Raised bed gardening is big business these days – you might have seen our Harrod Horticultural e-mail newsletter - penned by BBC Gardener’s World star Matthew Wilson no less – on the subject recently, and Sharon’s been making sure our Kitchen Garden raised beds are used to their full potential too. She’s prepared one of the Superior Raised Beds with a very sandy soil mix, especially for the carrots – and has been conscientiously covering and uncovering the tender seedlings with fleece and cloches during the recent cold snap.She’s planted out several different varieties and hopefully we’ll be grating, chopping and dicing them in a couple of months’ time!
Another early crop Sharon has steered through the choppy waters found in the Straits of March are the peas. Traditionally, these tasty legumes have hit the soil in late April or early May - when the threat of frost has all but receded – and have flourished through the warm summer months. However, as Sharon seems to have most of the world’s fleece stored up in the garden (and why not – you can never have enough fleece!) she’s planted out early and protected the young plants admirably. “I’ve used the very versatile Pea and Bean Hoops for support first and foremost,” Sharon reports, “but it’s also very adept at supporting a layer of fleece too.

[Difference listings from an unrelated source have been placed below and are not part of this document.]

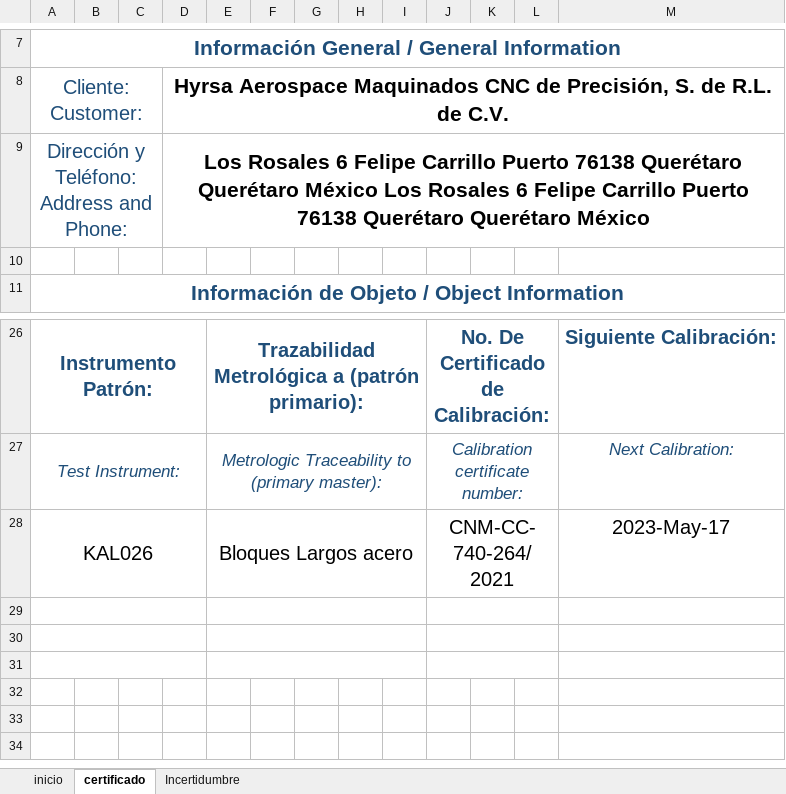
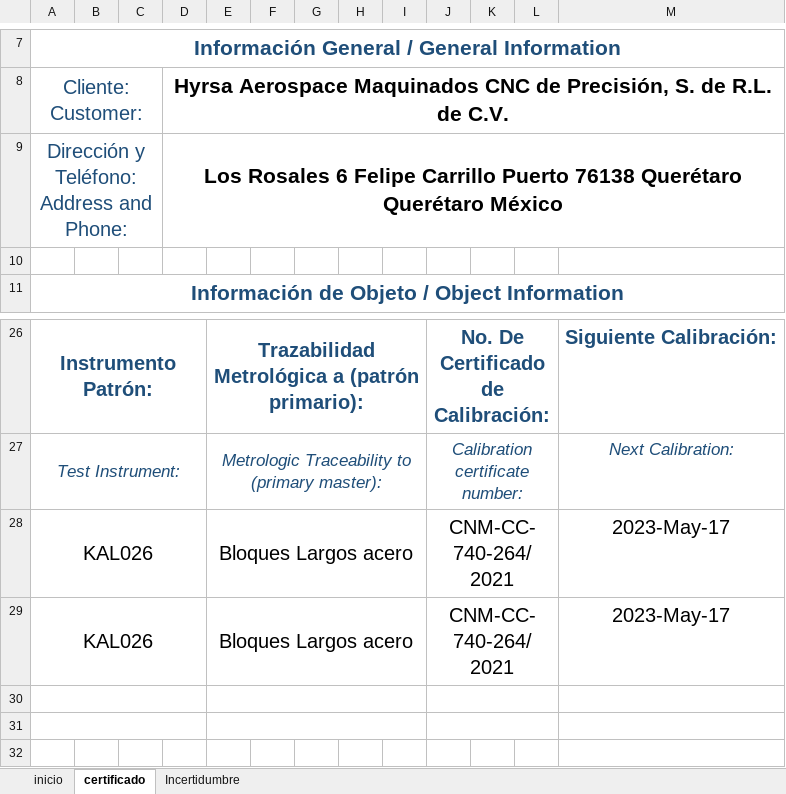
Before and after one commit to hocht/Kalibrix, an Excel workbook: Beta.xlsm, sheet certificado, drawn as a sheet; only a part is shown, gaps mark what is left out; the shorter side is filled out with more unchanged rows; values as stored, in another font and other column widths than the file's, no borders; charts and pictures not drawn; the diff names each change by its address in the sheet, - before the commit and + after, or states it on an @@ line.

```diff
--- a/Beta.xlsm (sheet certificado)
+++ b/Beta.xlsm (sheet certificado)
-D9: …Querétaro México Los Rosales 6 Felipe Carrillo Puerto 76138 Querétaro Querétaro México
+D9: …Querétaro México
-row 29: (empty)
+row 29: KAL026 |  |  |  | Bloques Largos acero |  |  |  |  | CNM-CC-740-264/2021 |  |  | 2023-May-17
```
Also changed, not shown: charts or pictures.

The Douce Provence plants have flourished under the extra protection and all I need to do now is to keep them safe from the biggest pea pest in the garden – Dave the gardener!” she laughed.
Leaning Beans! On the flip side, in rather later than usual but giving their usual splash of spring colour to the garden at present, are the broad beans. The Kitchen Garden history books will show that we’ve planted the variety Super Aquadulce in January, or even late December, but Sharon’s gone for a slightly later planting of Bunyards’ Exhibition this year. Supporting these early season legumes has always been a task, and I’ve gone for the close planting option in the past, which relies upon the plants supporting each other. This has met with limited success – and harvesting has proved difficult too – so this year, Sharon’s enlisted some of the attractive willow hurdles to help. “Not only are the beans standing upright and well supported, but the hurdles look great as well," she says.
One of the original Kitchen Garden crops, the asparagus crowns in our perennial bed have been there right from the beginning. The spears have proved very popular with our culinary expert – one Stephanie Harrod, no less – and as a result, it’s been decided to increase the asparagus ‘acreage’ with immediate effect. Sharon takes up the story; “I’m in the process of extending the existing asparagus patch with some Connovers Collosal crowns, and I checked with the RHS for planting advice before I started. I’m using the compost made in our own composting area to line the planting trenches I’ve dug, and hopefully the spidery roots will appreciate it! All these frosty days are playing havoc with the existing asparagus, and we may have to wait a while for green shoots this year.”
And last month… You might remember from my last e-mail update that Sharon was dee-jaying at the greenhouse party! Well, she’s extended the ‘dance floor’ by replenishing the greenhouse border with a mix of leaf mould, very well rotted organic chicken manure and compost. “A sprinkling of tomato and cucumber fertiliser tops it off,” she says, and after three years of heavy tomato and cucumber growing, it’s long overdue.
And after the visit from top tree fruit pruning guru Graham Proctor of Crown Nurseries, Sharon’s produced her own guide to winter pruning which you can read on the extremely popular Harrod Horticultural weblog - accessible from the Garden Forum link on this page.
Ever popular is Dave, Head Gardener of the formal gardens surrounding the Kitchen Garden. He’s started mowing his lawn again but is still plagued by rabbits – he’s been spending many hours this past month creeping around with his beloved pink tub trug, filled with a mix of wormcast, sieved compost and grass seed, sprinkling this concoction onto the bare patches of lawn the rabbits are responsible for. Normally Dave will give us a quote, but as you may be reading this before 9am, we’ll refrain from repeating his words on this occasion!